Rep. Paul Tonko, D-Amsterdam, introduced a mental health research bill in April, which aimed to help health care workers process daily mental trauma.
The legislation, included in the Health and Economic Recovery Omnibus Emergency Solutions Act, would require the National Institute of Mental Health to fund research on how COVID-19 has affected essential employees’ mental well-being. The Democratic-controlled House passed the HEROS Act on a party-line vote, but the Republican-controlled Senate has yet to consider the measure.
In a recent statement, Tonko noted that the Centers for Disease Control and Prevention in June revealed more than 40% of adults in the U.S. reported struggling with their mental health. The numbers show a “widespread, quiet suffering” within American households that will have lasting consequences, he said.
“My COVID-19 Mental Health Research Act would help us better understand these mental and behavioral health challenges and equip us with knowledge and tools to help [frontline workers] manage their health and build resiliency,” Tonko said.
Representatives at the Albany Medical Center “applauds Rep. Tonko’s efforts” because they are “committed to providing an environment that promotes the health and well-being of its workforce.”
“We offer a robust Employee Assistance Program through Capital EAP with free counseling and a host of other services for employees and their family members,” Albany Med spokeswoman Sue Ford said in an email. “In addition, Albany Med has a wide range of wellness offerings, and a multi-disciplinary committee — called Support Our Staff — on call to assist Albany Med staff who are experiencing any form of crisis.”
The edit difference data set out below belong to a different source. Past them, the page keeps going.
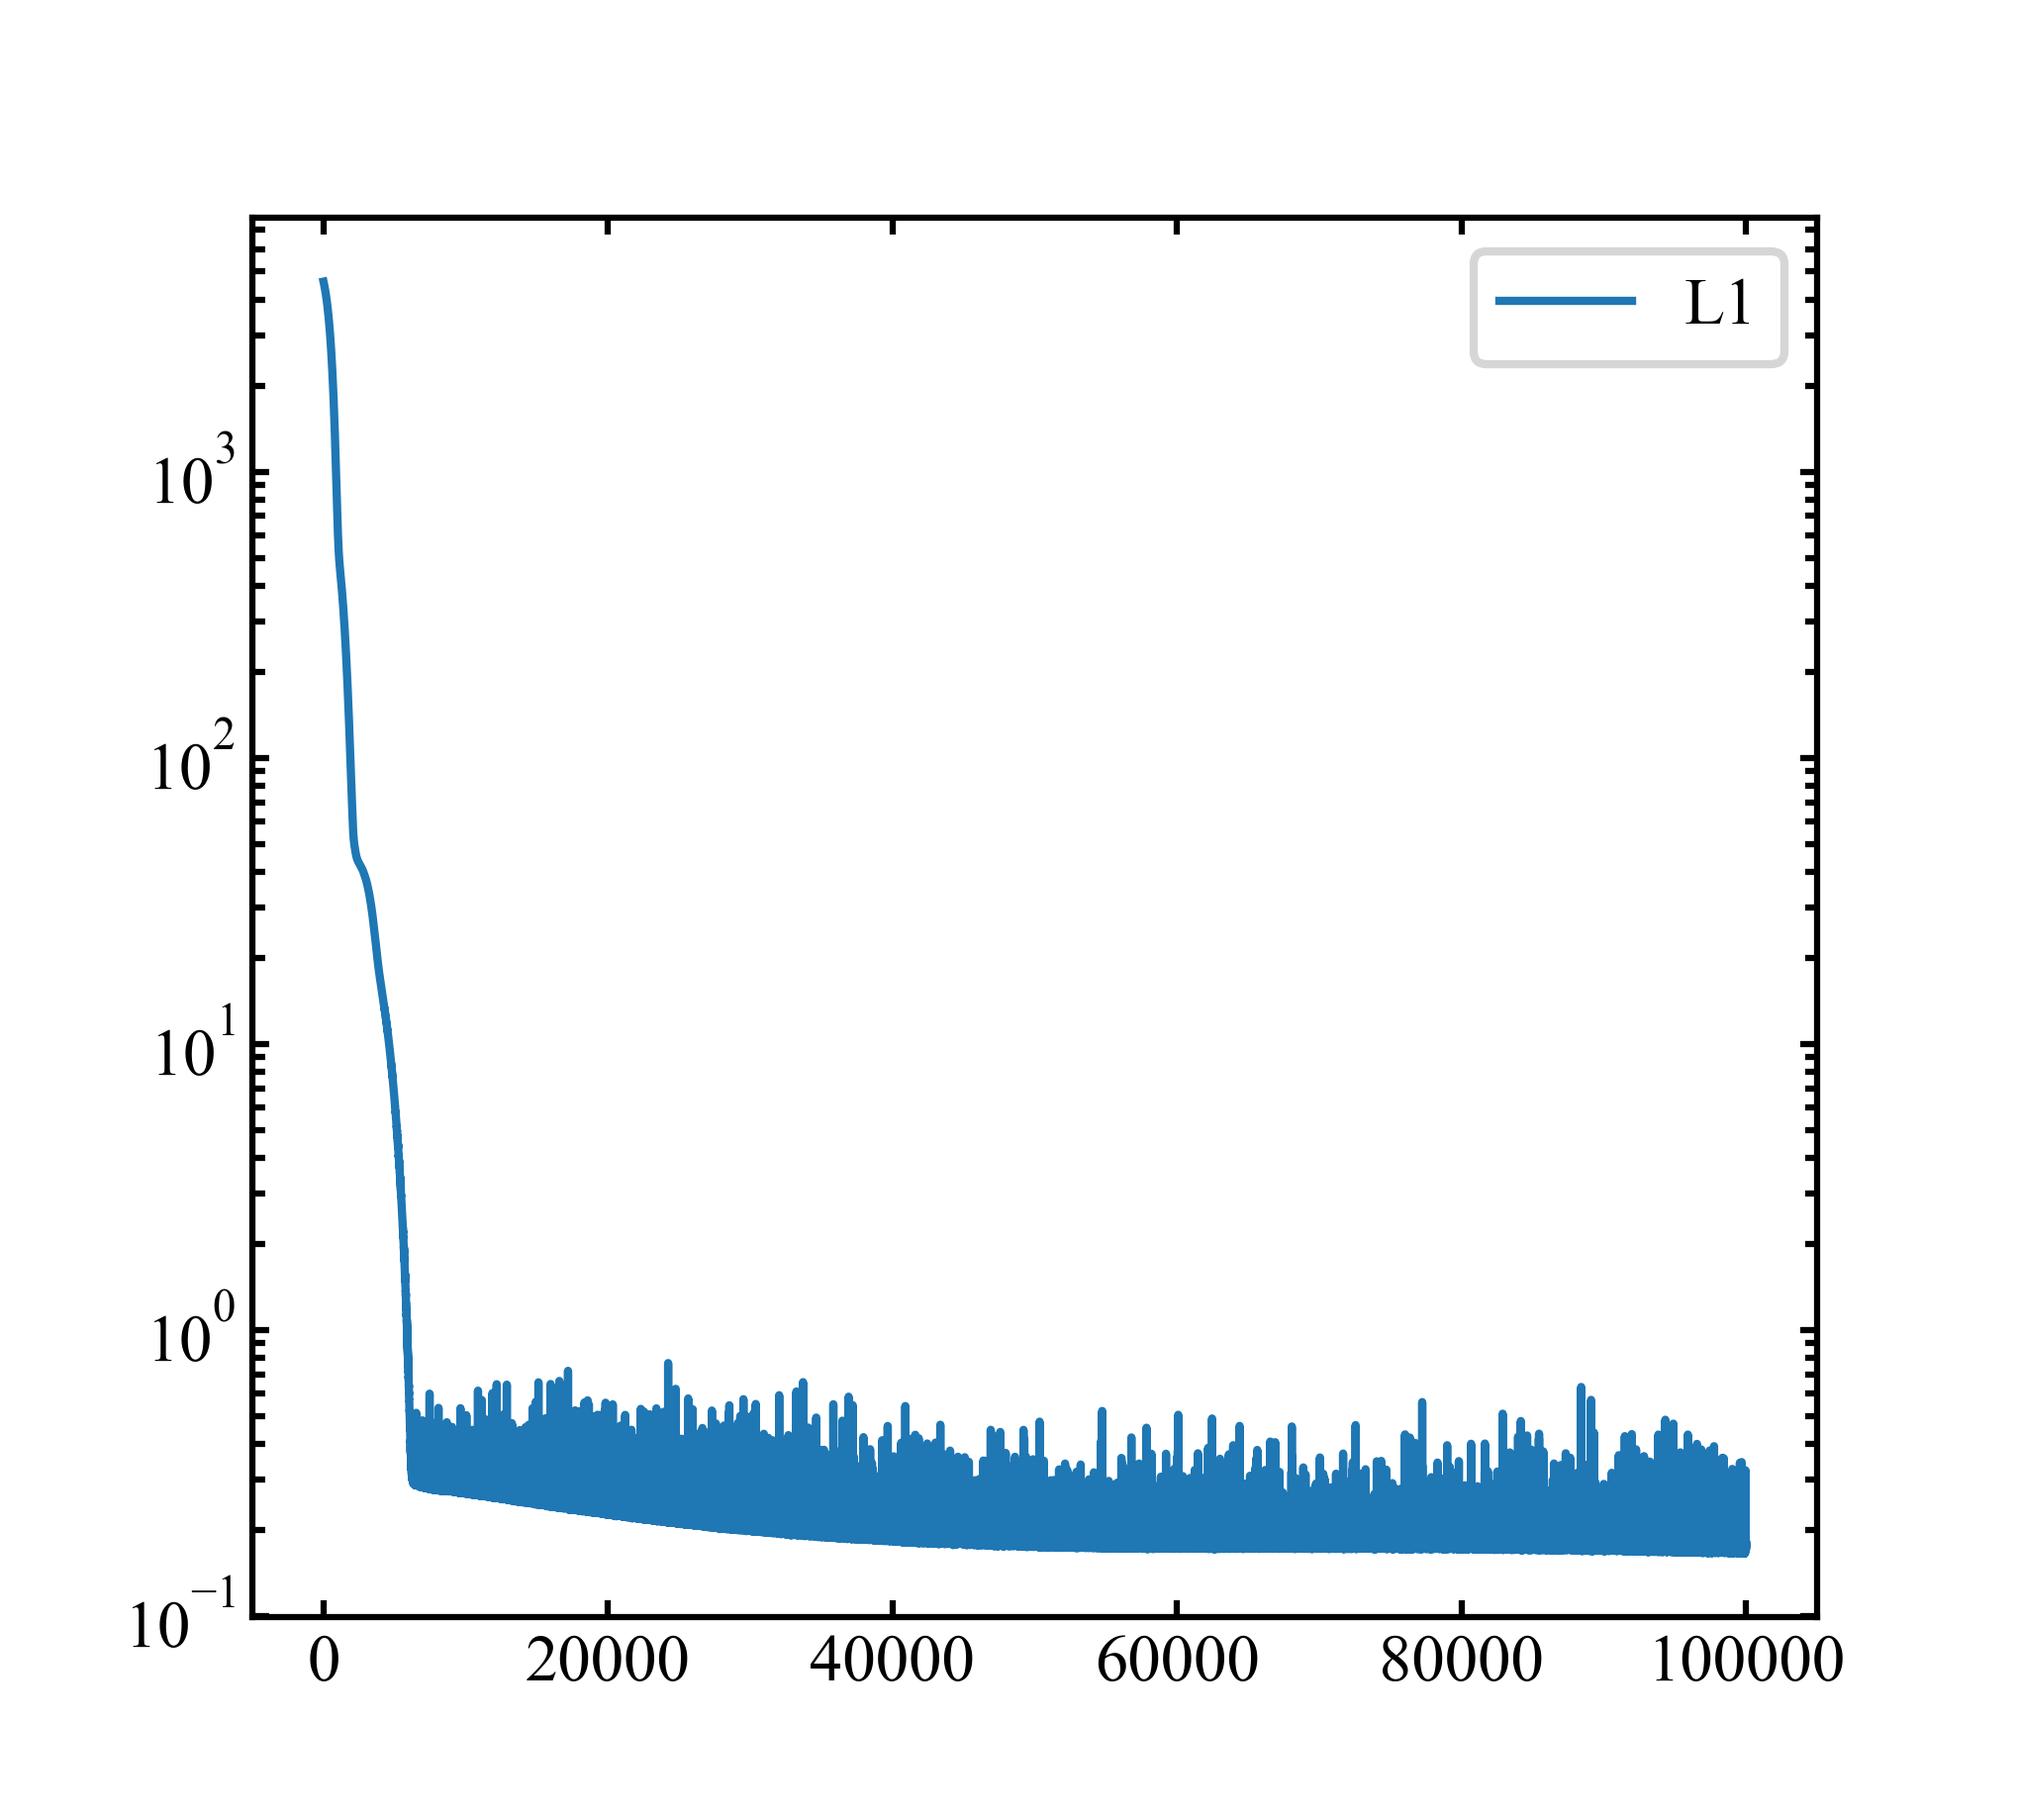
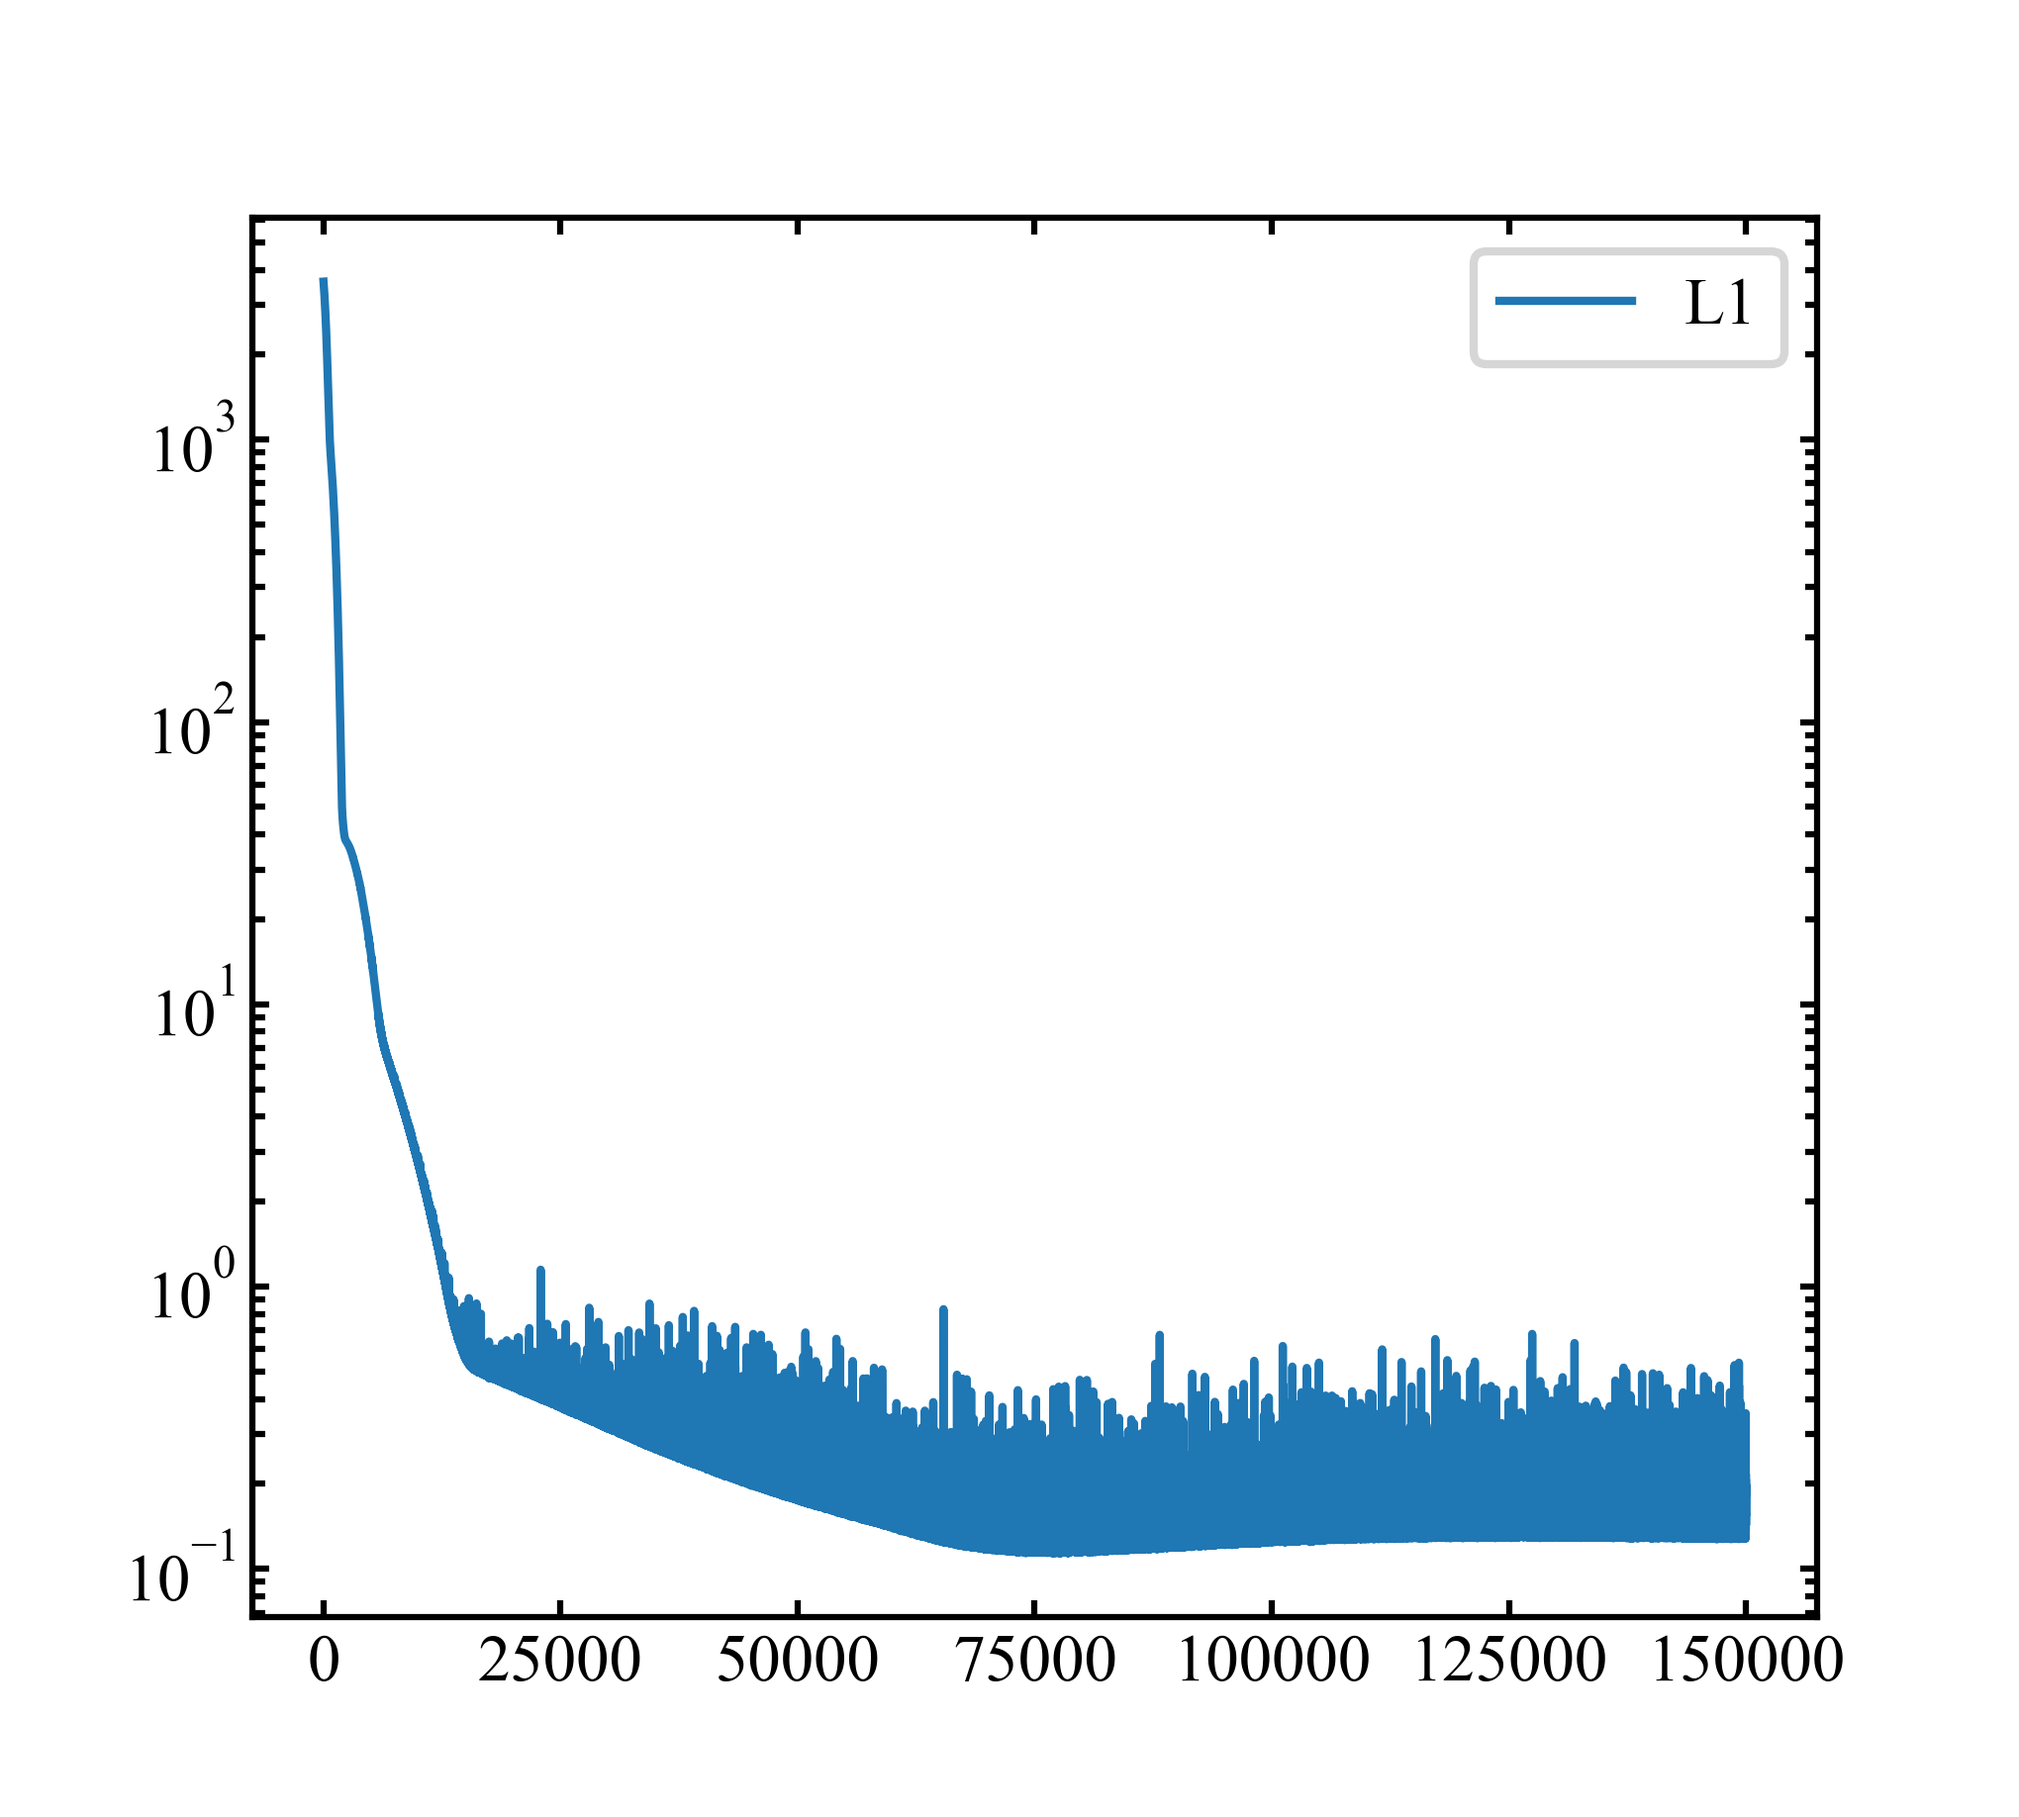
150K Epoch

diff --git a/main.py b/main.py
@@ -38,11 +38,11 @@ print('Initial metric extracted')
 criterion = NN.L1Loss(reduction = 'sum')
 optimizer = optim.Adam(model.parameters(), lr = 0.00005)
 
-epochs = 100000
+epochs = 150000
 losses = []
 norms = []
 regs = []
-c_reg = 1e-1
+c_reg = 0.15
 
 test = False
Albany psychologist Tania Khan said experiences like Robbins’ are why research during the pandemic should be considered essential because mental professionals are also trying to figure out the best way to treat their patients.
“It’s really dangerous to make sweeping generalizations or assumptions about people just based on their personal experience.” Khan said. “It’s not my job to give advice based on my life experiences. It is based on treatments that we know are effective for broader groups, not just a certain type of individual. Without that research, we can’t make the conclusion about what would work.”
Khan also said workers’ mental health should be prioritized not only for their sake, but for society’s well-being.
“We all live in a system and those of us who are not health care workers rely on hospitals to take care of us,” Khan said. “[Essential] employees are working around the clock, and if they don’t have the physical time to [take care of themselves], they’re not getting the care they need to deliver the services we need.”
While New York state appears to have temporarily controlled the spread of the virus, Robbins and Rochester General Hospital are anticipating a new wave of infections in the fall. The facility has prepared more beds and negative pressure rooms, and Robbins’ is preparing to care for her mental health by resuming therapy through Telehealth.
“I wish I could have gone to New York City and done more because I feel like I didn’t even do enough, which is something I’ve talked about with my therapist,” Robbins said.
On their website, the CDC lists signs of stress, coping and resilience techniques and provides resources on where essential workers can get mental health support. The specific page for emergency responders, a job that rarely allows time for preparation, cautions the side effects of burnout and secondary traumatic stress. A third page also provides an instructional video and curriculum titled, “Caring for Yourself While Caring for Others,” which informs healthcare employees how to manage the risks of their job while caring for their personal safety.